- _Source material_:
▬▬▬▬▬▬▬▬▬▬

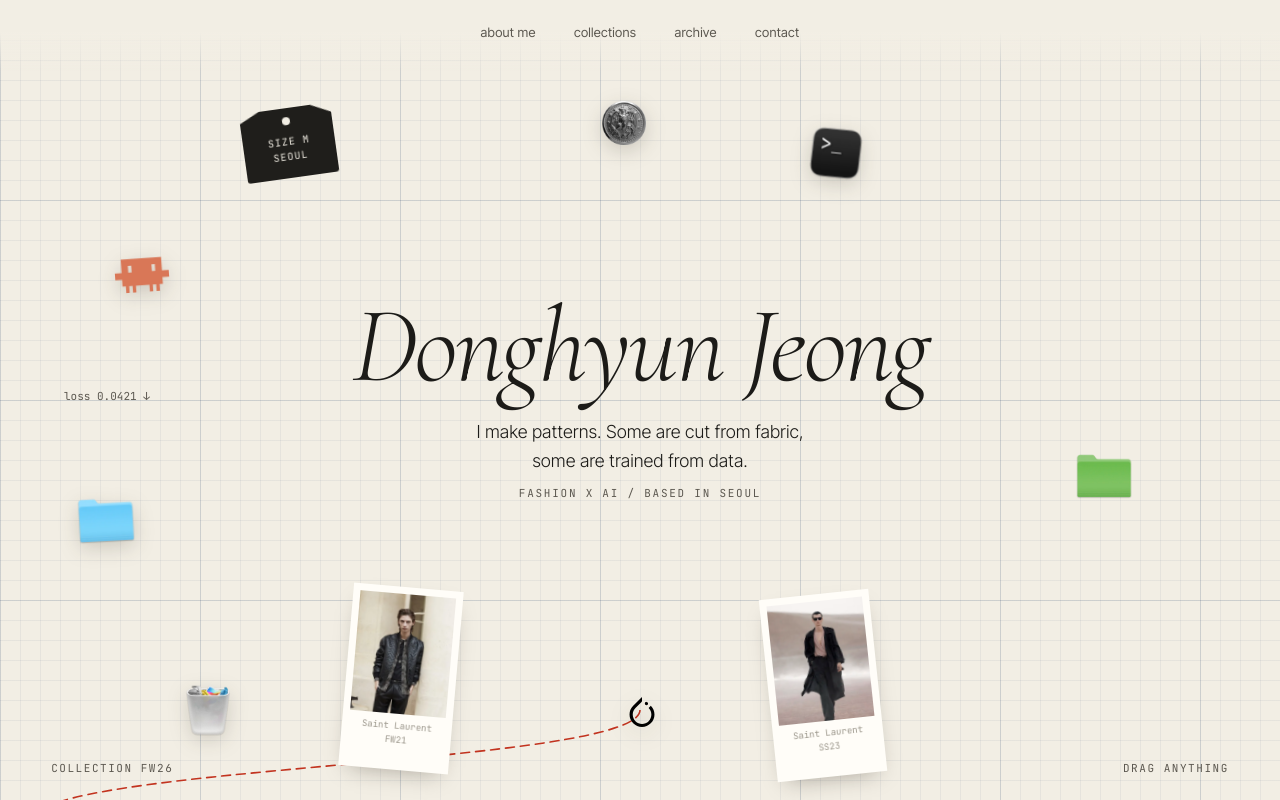
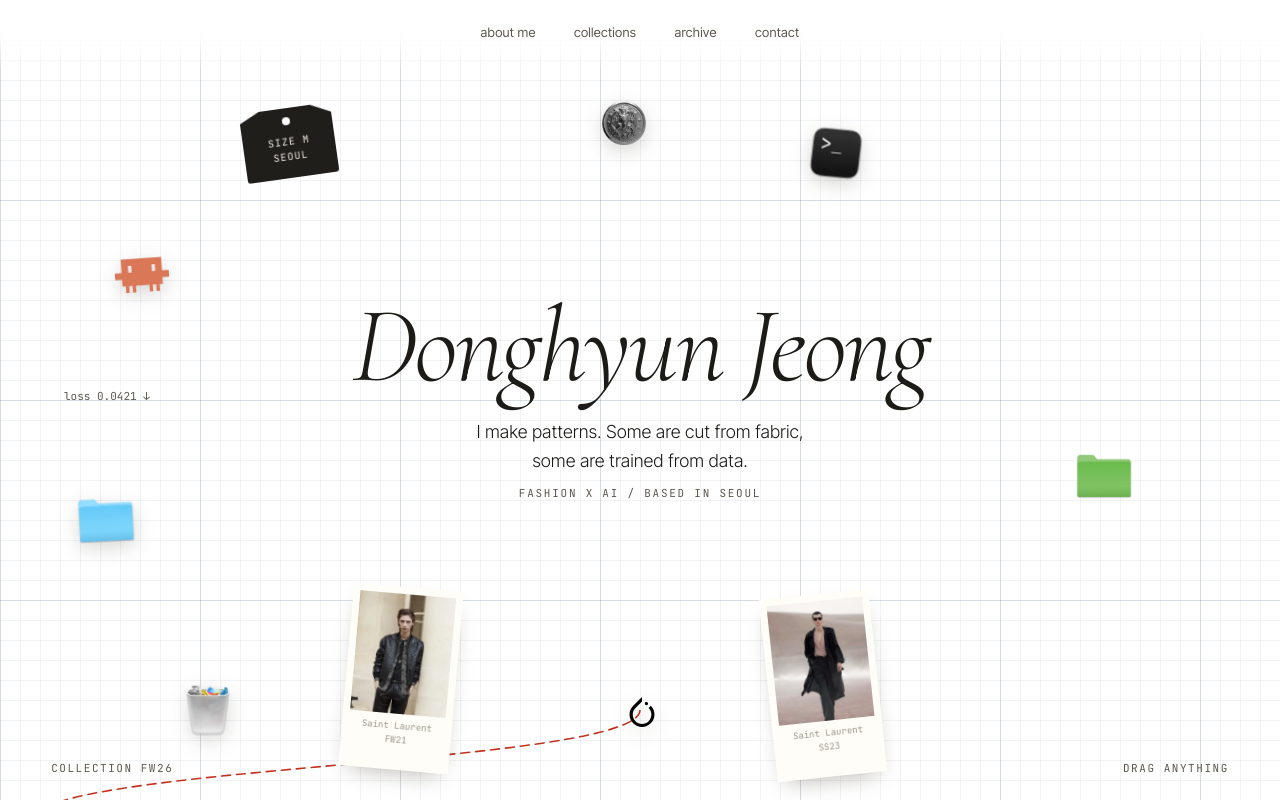
Before and after one commit to jdh4601/jdh4601.github.io, a React (Vite) app: page / in a window 1280 px wide. Shown: the top 800 px of the page. Built offline with nearby package versions, Linux system fonts and the light colour scheme.

Commit message:
style: switch background to white and reword IGNITION caption
Co-Authored-By: Claude Opus 5.5 <noreply@anthropic.com>

```diff
--- a/src/components/Nav/Nav.css
+++ b/src/components/Nav/Nav.css
@@ -17,7 +17,7 @@
   inset: 0 0 auto;
   z-index: -1;
   height: 72px;
-  background: linear-gradient(var(--paper) 45%, rgba(242, 238, 228, 0));
+  background: linear-gradient(var(--paper) 45%, rgba(255, 255, 255, 0));
   pointer-events: none;
 }
 
--- a/src/data/archive.ts
+++ b/src/data/archive.ts
@@ -32,7 +32,7 @@ export const ARCHIVE_ITEMS: readonly ArchiveItem[] = [
   { id: 'project-2', tag: 'fashion', caption: "Project 02, back view.", date: '2026-04', ratio: '4/5', src: '/archive/project-2.webp', width: 720, height: 1080 },
   { id: 'drawing', tag: 'fashion', caption: "Front and back, sketched first.", date: '2026-04', ratio: '4/5', src: '/archive/drawing.webp', width: 720, height: 932 },
   { id: 'lab-1', tag: 'intelligence', caption: "Agents on one screen, code on the other.", date: '2026-03', ratio: '4/5', src: '/archive/lab-1.webp', width: 720, height: 960 },
-  { id: 'runway-2', tag: 'fashion', caption: "IGNITION, a graduation fashion show.", date: '2026-03', ratio: '4/5', src: '/archive/runway-2.webp', width: 720, height: 960 },
+  { id: 'runway-2', tag: 'fashion', caption: "Visiting IGNITION, a graduation fashion show.", date: '2026-03', ratio: '4/5', src: '/archive/runway-2.webp', width: 720, height: 960 },
   { id: 'venn', tag: 'startup', caption: "Fun, market need, profit. Look for the overlap.", date: '2026-02', ratio: '4/5', src: '/archive/venn.webp', width: 520, height: 406 },
   { id: 'claude-stickers', tag: 'intelligence', caption: "Clauding\u2026", date: '2026-02', ratio: '4/5', src: '/archive/claude-stickers.webp', width: 720, height: 845 },
   { id: 'google-stickers', tag: 'intelligence', caption: "GDGoC hackathon, Team 11.", date: '2026-02', ratio: '4/5', src: '/archive/google-stickers.webp', width: 720, height: 960 },
--- a/src/styles/global.css
+++ b/src/styles/global.css
@@ -1,6 +1,6 @@
 :root {
-  --paper: #f2eee4;
-  --paper-deep: #e9e3d5;
+  --paper: #ffffff;
+  --paper-deep: #f0f0ee;
   --grid: rgba(74, 96, 128, 0.075);
   --grid-strong: rgba(74, 96, 128, 0.16);
   --ink: #1c1b18;
```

▬▬▬▬▬▬▬▬▬▬

- _Requirement_:
The job here is to write out the records exactly, pictures excluded.

- _Task response_:
Before and after one commit to jdh4601/jdh4601.github.io, a React (Vite) app: page / in a window 1280 px wide. Shown: the top 800 px of the page. Built offline with nearby package versions, Linux system fonts and the light colour scheme.

Commit message:
style: switch background to white and reword IGNITION caption
Co-Authored-By: Claude Opus 5.5 <noreply@anthropic.com>

```diff
--- a/src/components/Nav/Nav.css
+++ b/src/components/Nav/Nav.css
@@ -17,7 +17,7 @@
   inset: 0 0 auto;
   z-index: -1;
   height: 72px;
-  background: linear-gradient(var(--paper) 45%, rgba(242, 238, 228, 0));
+  background: linear-gradient(var(--paper) 45%, rgba(255, 255, 255, 0));
   pointer-events: none;
 }
 
--- a/src/data/archive.ts
+++ b/src/data/archive.ts
@@ -32,7 +32,7 @@ export const ARCHIVE_ITEMS: readonly ArchiveItem[] = [
   { id: 'project-2', tag: 'fashion', caption: "Project 02, back view.", date: '2026-04', ratio: '4/5', src: '/archive/project-2.webp', width: 720, height: 1080 },
   { id: 'drawing', tag: 'fashion', caption: "Front and back, sketched first.", date: '2026-04', ratio: '4/5', src: '/archive/drawing.webp', width: 720, height: 932 },
   { id: 'lab-1', tag: 'intelligence', caption: "Agents on one screen, code on the other.", date: '2026-03', ratio: '4/5', src: '/archive/lab-1.webp', width: 720, height: 960 },
-  { id: 'runway-2', tag: 'fashion', caption: "IGNITION, a graduation fashion show.", date: '2026-03', ratio: '4/5', src: '/archive/runway-2.webp', width: 720, height: 960 },
+  { id: 'runway-2', tag: 'fashion', caption: "Visiting IGNITION, a graduation fashion show.", date: '2026-03', ratio: '4/5', src: '/archive/runway-2.webp', width: 720, height: 960 },
   { id: 'venn', tag: 'startup', caption: "Fun, market need, profit. Look for the overlap.", date: '2026-02', ratio: '4/5', src: '/archive/venn.webp', width: 520, height: 406 },
   { id: 'claude-stickers', tag: 'intelligence', caption: "Clauding\u2026", date: '2026-02', ratio: '4/5', src: '/archive/claude-stickers.webp', width: 720, height: 845 },
   { id: 'google-stickers', tag: 'intelligence', caption: "GDGoC hackathon, Team 11.", date: '2026-02', ratio: '4/5', src: '/archive/google-stickers.webp', width: 720, height: 960 },
--- a/src/styles/global.css
+++ b/src/styles/global.css
@@ -1,6 +1,6 @@
 :root {
-  --paper: #f2eee4;
-  --paper-deep: #e9e3d5;
+  --paper: #ffffff;
+  --paper-deep: #f0f0ee;
   --grid: rgba(74, 96, 128, 0.075);
   --grid-strong: rgba(74, 96, 128, 0.16);
   --ink: #1c1b18;
```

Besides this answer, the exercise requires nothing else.